Australia is a stable and fast growing economy. It ranks highly in the global competitiveness index 2012. FDI inflows and outflows are both rising. Information and communications technology (ICT) penetration is high and its infrastructure is solid. Total taxes are high but do not take long to pay. Skills shortages and an ageing population remain an issue, though unemployment is low and per capita consumer expenditure is growing.
Australia ranked highly in the Ease of Doing Business Report 2012 (‘Doing Business’), at 15th out of 183 countries. Total GDP growth in 2010-11 was 1.8% in real terms. Since 2007 when Australia had a budget surplus, the government has accrued a budget deficit totaling A$56.9 billion (US$55.5 billion) in 2011, which amounted to 3.9% of its total GDP. Both FDI inflows and outflows increased in 2010. Australia has a well-developed infrastructure, ranking 24th out of 142 countries for its infrastructure in the Global Competiveness Index (GCI) 2011. The total tax rate as a percentage of total company profits was high at 47.7%, compared to the OECD average of 42.7% according to Doing Business 2012. Australia has a high degree of information and computer technology usage, ranking 17th out of 138 countries in the Networked Readiness Index (NRI) in 2011. Total expenditure on Research & Development (R&D) as a percentage of GDP in 2011 was quite high, at 2.3% of GDP. Australia has an educated population: 99.9% of adults (those aged 15+) were literate in 2011, but suffers from skills shortages. The total unemployment rate was low, at 5.1% in 2011. Wage costs are high in comparison to geographically proximate countries: the average hourly wage in manufacturing in 2011 in Australia was US$31.6 compared to the OECD average of US$20.4. Australia saw per capita consumer expenditure rise from A$32,871 (US$30,153) in 2010 to A$34,052 (US$34,880) in 2011. Its population is ageing which could limit consumer and labour market growth in the future; in 2011 pensioners (those aged 65+ in 2011) comprised 14.4% of the population, up from 14.1% in 2006.

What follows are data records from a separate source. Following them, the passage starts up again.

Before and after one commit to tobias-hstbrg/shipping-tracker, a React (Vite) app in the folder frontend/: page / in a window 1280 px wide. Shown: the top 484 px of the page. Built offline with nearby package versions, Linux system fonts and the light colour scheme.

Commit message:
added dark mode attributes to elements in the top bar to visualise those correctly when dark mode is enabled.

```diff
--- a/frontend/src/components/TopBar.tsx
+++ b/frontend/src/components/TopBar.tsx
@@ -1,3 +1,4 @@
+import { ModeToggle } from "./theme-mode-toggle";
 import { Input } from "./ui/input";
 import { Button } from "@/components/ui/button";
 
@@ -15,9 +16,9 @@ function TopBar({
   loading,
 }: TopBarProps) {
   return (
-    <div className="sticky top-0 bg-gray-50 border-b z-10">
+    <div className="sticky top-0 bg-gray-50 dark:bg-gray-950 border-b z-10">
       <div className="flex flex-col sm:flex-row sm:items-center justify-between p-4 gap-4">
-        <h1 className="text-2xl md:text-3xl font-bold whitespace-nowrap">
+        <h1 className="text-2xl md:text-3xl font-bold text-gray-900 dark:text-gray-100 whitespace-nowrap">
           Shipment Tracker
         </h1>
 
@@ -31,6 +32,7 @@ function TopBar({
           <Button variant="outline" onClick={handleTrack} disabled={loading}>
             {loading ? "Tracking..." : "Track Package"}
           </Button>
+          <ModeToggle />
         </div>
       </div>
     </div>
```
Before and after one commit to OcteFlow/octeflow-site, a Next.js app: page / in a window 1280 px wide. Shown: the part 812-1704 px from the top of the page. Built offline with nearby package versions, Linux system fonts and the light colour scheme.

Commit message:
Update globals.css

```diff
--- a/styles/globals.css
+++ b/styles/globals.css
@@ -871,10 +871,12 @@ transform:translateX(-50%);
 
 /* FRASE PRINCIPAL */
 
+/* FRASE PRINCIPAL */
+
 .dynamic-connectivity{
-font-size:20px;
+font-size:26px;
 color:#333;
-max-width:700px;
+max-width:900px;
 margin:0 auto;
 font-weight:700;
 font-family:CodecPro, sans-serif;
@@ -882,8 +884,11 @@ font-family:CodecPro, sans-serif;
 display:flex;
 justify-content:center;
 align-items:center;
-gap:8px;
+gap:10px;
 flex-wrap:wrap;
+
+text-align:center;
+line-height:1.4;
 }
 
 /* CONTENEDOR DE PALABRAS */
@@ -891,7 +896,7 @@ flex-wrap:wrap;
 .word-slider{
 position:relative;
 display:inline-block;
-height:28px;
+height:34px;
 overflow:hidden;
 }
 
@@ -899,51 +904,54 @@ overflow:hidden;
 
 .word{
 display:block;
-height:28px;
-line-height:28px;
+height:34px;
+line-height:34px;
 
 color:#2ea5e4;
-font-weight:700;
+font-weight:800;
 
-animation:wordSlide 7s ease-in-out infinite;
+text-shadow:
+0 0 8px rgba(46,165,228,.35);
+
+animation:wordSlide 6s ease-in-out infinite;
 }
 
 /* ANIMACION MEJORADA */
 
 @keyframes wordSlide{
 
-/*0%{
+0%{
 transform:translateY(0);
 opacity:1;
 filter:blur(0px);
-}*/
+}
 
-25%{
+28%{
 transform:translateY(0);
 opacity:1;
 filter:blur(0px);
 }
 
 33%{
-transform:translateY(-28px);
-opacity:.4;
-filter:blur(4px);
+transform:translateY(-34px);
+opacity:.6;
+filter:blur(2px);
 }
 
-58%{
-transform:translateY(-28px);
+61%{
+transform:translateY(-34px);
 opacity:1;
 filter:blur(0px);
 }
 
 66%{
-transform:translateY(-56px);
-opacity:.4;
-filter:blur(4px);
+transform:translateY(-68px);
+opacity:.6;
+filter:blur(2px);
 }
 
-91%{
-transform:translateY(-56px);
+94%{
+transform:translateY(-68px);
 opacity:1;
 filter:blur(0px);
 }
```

Australia ranks higher than the OECD average in the Doing Business Report 2012 Australia ranked very highly in the Corruption Perceptions Index 2010, at eighth out of 178 countries. Australia ranked highly in the Ease of Doing Business Report 2012 (‘Doing Business 2012’), at 15th out of 183 countries. This was a drop of four places from 2011, when its ranking was 11th out of 183 countries. In Doing Business 2012, Australia scored lower than its neighbour New Zealand, which ranked in third place. However, it scored higher than the average ranking of OECD countries (29). Australia’s slightly lower ranking in Doing Business 2012 compared to 2011 was due to it scoring slightly worse in seven out of the 10 components of its overall Doing Business ranking. Its rankings for protecting investors and resolving insolvency dropped the most between Doing Business 2011 and 2012, with both falling by five places. Australia stands out as performing well for starting a business: it ranked second out of 183 countries in Doing Business 2012. Part of the reason for its high score was that according to Doing Business 2012, an average of just 2 days were needed to register a business in Australia compared to the OECD average of 13.0 days. Australia’s poorest ranking for Doing Business 2012 was for protecting investors (65th place), in stark contrast to New Zealand (first place). Australia’s poor ranking in this area was primarily due to a lack of transparency as companies are under fewer legal obligations to publically disclose their transactions, in comparison with other economies. Australia weathered the global economic crisis better than many other economies, and business confidence in the country in 2012 is high. It has a stable political environment, and is also rich in natural...